(Material provided begins)
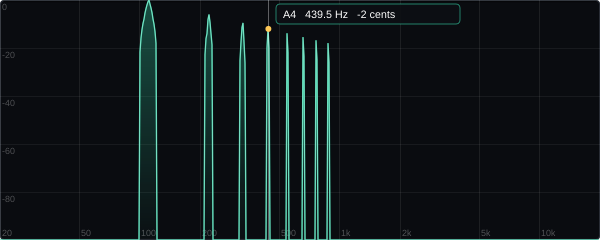
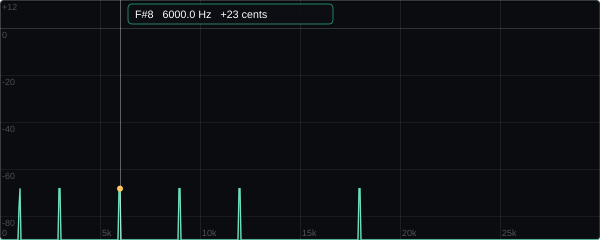
spectrum: linear 0-30 kHz axis and +12 dB (dBFS) top
- dB scale now uses a fixed 0 dBFS reference (= fftSize/4) with +12 dB headroom at
  the top; grid at +12/0/-20/-40/-60/-80 (0 dB brighter).
- Frequency axis is linear 0 Hz..30 kHz (log can't represent 0 Hz); grid every 5k.
- rebuildColumns/hover use the fixed reference; removed the running-peak norm.
- RenderUI hover demo updated for the linear axis.

diff --git a/Source/SpectrumAnalyzer.cpp b/Source/SpectrumAnalyzer.cpp
@@ -38,16 +38,14 @@ void SpectrumDisplay::resized()
 
 float SpectrumDisplay::freqToX (float hz) const noexcept
 {
-    const float lo = std::log (minFreq), hi = std::log (maxFreq);
-    const float f  = juce::jlimit (minFreq, maxFreq, hz);
-    return (float) getWidth() * (std::log (f) - lo) / (hi - lo);
+    const float f = juce::jlimit (minFreq, maxFreq, hz);
+    return (float) getWidth() * (f - minFreq) / (maxFreq - minFreq);
 }
 
 float SpectrumDisplay::xToFreq (float x) const noexcept
 {
-    const float lo = std::log (minFreq), hi = std::log (maxFreq);
-    const float t  = juce::jlimit (0.0f, 1.0f, x / (float) juce::jmax (1, getWidth()));
-    return std::exp (lo + t * (hi - lo));
+    const float t = juce::jlimit (0.0f, 1.0f, x / (float) juce::jmax (1, getWidth()));
+    return minFreq + t * (maxFreq - minFreq);
 }
 
 float SpectrumDisplay::dbToY (float db) const noexcept
@@ -71,25 +69,15 @@ void SpectrumDisplay::rebuildColumns()
     const int   numBins = (int) mags.size();
     const float binHz   = (float) (sampleRate / (2.0 * numBins));
 
-    // Running normalisation reference: instant attack, slow release, so the trace
-    // fills the view when there's signal and sinks to the floor on silence.
-    float gpeak = 1.0e-9f;
-    for (int k = 1; k < numBins; ++k)
-    {
-        const float f = k * binHz;
-        if (f >= minFreq && f <= maxFreq)
-            gpeak = juce::jmax (gpeak, mags[(size_t) k]);
-    }
-    refPeak = gpeak > refPeak ? gpeak : (refPeak * 0.9f + gpeak * 0.1f);
-    refPeak = juce::jmax (refPeak, 1.0e-9f);
+    // Fixed 0 dBFS reference: a full-scale sine peaks at ~fftSize/4 = numBins/2.
+    dbRef = juce::jmax (1.0f, (float) numBins * 0.5f);
 
-    const float logLo = std::log (minFreq);
-    const float logHi = std::log (maxFreq);
+    const float df = (maxFreq - minFreq) / (float) w;
 
     for (int x = 0; x < w; ++x)
     {
-        const float fLo = std::exp (logLo + (logHi - logLo) * ((float) x)       / (float) w);
-        const float fHi = std::exp (logLo + (logHi - logLo) * ((float) (x + 1)) / (float) w);
+        const float fLo = minFreq + df * (float) x;
+        const float fHi = minFreq + df * (float) (x + 1);
 
         const int kLo = (int) std::ceil  (fLo / binHz);
         const int kHi = (int) std::floor (fHi / binHz);
@@ -103,8 +91,8 @@ void SpectrumDisplay::rebuildColumns()
         }
         else
         {
-            // Column narrower than the bin spacing (low end): interpolate.
-            const float fc = std::sqrt (fLo * fHi);
+            // Column narrower than the bin spacing: interpolate between bins.
+            const float fc = 0.5f * (fLo + fHi);
             const float bf = fc / binHz;
             int   k0 = juce::jlimit (1, numBins - 2, (int) bf);
             const float fr = juce::jlimit (0.0f, 1.0f, bf - (float) k0);
@@ -131,27 +119,26 @@ void SpectrumDisplay::paint (juce::Graphics& g)
 
     drawScreen (g, bounds);
 
-    // ---- dB grid (horizontal) ---------------------------------------------------
+    // ---- dB grid (horizontal), dBFS with +12 at the top ------------------------
     g.setFont (10.0f);
-    for (int db = 0; db >= -80; db -= 20)
+    for (int db : { 12, 0, -20, -40, -60, -80 })
     {
         const float y = dbToY ((float) db);
-        g.setColour (juce::Colours::white.withAlpha (0.06f));
+        g.setColour (juce::Colours::white.withAlpha (db == 0 ? 0.16f : 0.06f)); // 0 dB brighter
         g.drawHorizontalLine ((int) y, 0.0f, w);
         g.setColour (juce::Colours::white.withAlpha (0.28f));
-        g.drawText (juce::String (db), 2, (int) y + 1, 26, 12, juce::Justification::left, false);
+        g.drawText ((db > 0 ? "+" : "") + juce::String (db), 2, (int) y + 1, 28, 12,
+                    juce::Justification::left, false);
     }
 
-    // ---- frequency grid (vertical) ----------------------------------------------
-    const float labelledFreqs[] = { 20, 50, 100, 200, 500, 1000, 2000, 5000, 10000, 20000 };
-    for (float f : labelledFreqs)
+    // ---- frequency grid (vertical), linear 0..30 kHz ---------------------------
+    for (int f = 0; f <= 30000; f += 5000)
     {
-        const float x = freqToX (f);
+        const float x = freqToX ((float) f);
         g.setColour (juce::Colours::white.withAlpha (0.08f));
         g.drawVerticalLine ((int) x, 0.0f, h);
         g.setColour (juce::Colours::white.withAlpha (0.30f));
-        const juce::String txt = f >= 1000.0f ? juce::String ((int) (f / 1000.0f)) + "k"
-                                              : juce::String ((int) f);
+        const juce::String txt = f == 0 ? "0" : juce::String (f / 1000) + "k";
         g.drawText (txt, (int) x + 2, (int) h - 13, 34, 12, juce::Justification::left, false);
     }
 
@@ -160,7 +147,7 @@ void SpectrumDisplay::paint (juce::Graphics& g)
 
     auto magToY = [this] (float linear)
     {
-        const float db = linear > 1.0e-9f ? 20.0f * std::log10 (linear / refPeak) : minDb;
+        const float db = linear > 1.0e-9f ? 20.0f * std::log10 (linear / dbRef) : minDb;
         return dbToY (db);
     };
 
@@ -261,7 +248,7 @@ void SpectrumDisplay::paintHoverReadout (juce::Graphics& g)
 
     if (onPeak)
     {
-        const float db = bestMag > 1.0e-9f ? 20.0f * std::log10 (bestMag / refPeak) : minDb;
+        const float db = bestMag > 1.0e-9f ? 20.0f * std::log10 (bestMag / dbRef) : minDb;
         const float y  = dbToY (db);
         g.setColour (juce::Colour (0xffffc857));
         g.fillEllipse (x - 3.0f, y - 3.0f, 6.0f, 6.0f);

diff --git a/Source/SpectrumAnalyzer.h b/Source/SpectrumAnalyzer.h
@@ -44,15 +44,16 @@ private:
 
     std::vector<float> colSmooth;          // per-pixel smoothed magnitude (linear)
     std::vector<float> colPeak;            // per-pixel peak-hold magnitude (linear)
-    float refPeak = 1.0e-6f;               // running normalisation reference
+    float dbRef = 2048.0f;                 // magnitude of a 0 dBFS tone (= fftSize/4)
 
     int  hoverX    = -1;                    // mouse x while hovering (-1 = none)
     bool hovering  = false;
 
-    static constexpr float minFreq = 20.0f;
-    static constexpr float maxFreq = 20000.0f;
-    static constexpr float minDb   = -100.0f;
-    static constexpr float maxDb   =  0.0f;
+    // Linear frequency axis 0 Hz .. 30 kHz, dBFS scale with +12 dB of headroom.
+    static constexpr float minFreq = 0.0f;
+    static constexpr float maxFreq = 30000.0f;
+    static constexpr float minDb   = -90.0f;
+    static constexpr float maxDb   =  12.0f;
 
     JUCE_DECLARE_NON_COPYABLE_WITH_LEAK_DETECTOR (SpectrumDisplay)
 };

diff --git a/README.md b/README.md
@@ -68,12 +68,12 @@ KeyDetector/
   bins. Low notes are reinforced by their **harmonics** in well-resolved higher
   bins, which keeps octave-collapsed chroma robust.
 - **Spectrum display** resamples the magnitude spectrum into one column per pixel
-  on a log-frequency axis (interpolating at the low end, peak-aggregating at the
-  high end) with fast-attack / slow-release smoothing and a peak-hold trace, so
-  there is uniform detail across 20 Hz – 20 kHz. A **Freeze** button in the top-right
-  of the analyser holds the current trace (handy for inspecting it). **Hover** the
-  mouse over the spectrum to snap to the nearest peak and read its note (with
-  octave), frequency and cents:
+  with fast-attack / slow-release smoothing and a peak-hold trace. The axis is a
+  **linear 0 Hz – 30 kHz** frequency scale and a **dBFS** amplitude scale with
+  **+12 dB** of headroom at the top (0 dB is a calibrated full-scale reference; a
+  0 dBFS sine peaks on the 0 dB line). Content above the sample rate's Nyquist
+  (e.g. 24 kHz @ 48 kHz) is naturally blank. **Hover** the mouse over the spectrum
+  to snap to the nearest peak and read its note (with octave), frequency and cents:
 
   ![Spectrum hover](docs/hover.png)
 - **Peak-based chroma (Harmonic Pitch-Class Profile).** Instead of dumping every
(Material provided ends)
Exercise directions:
Find and copy each line of the data where "dbRef" is present.

Result for this exercise:
+    dbRef = juce::jmax (1.0f, (float) numBins * 0.5f);
+        const float db = linear > 1.0e-9f ? 20.0f * std::log10 (linear / dbRef) : minDb;
+        const float db = bestMag > 1.0e-9f ? 20.0f * std::log10 (bestMag / dbRef) : minDb;
+    float dbRef = 2048.0f;                 // magnitude of a 0 dBFS tone (= fftSize/4)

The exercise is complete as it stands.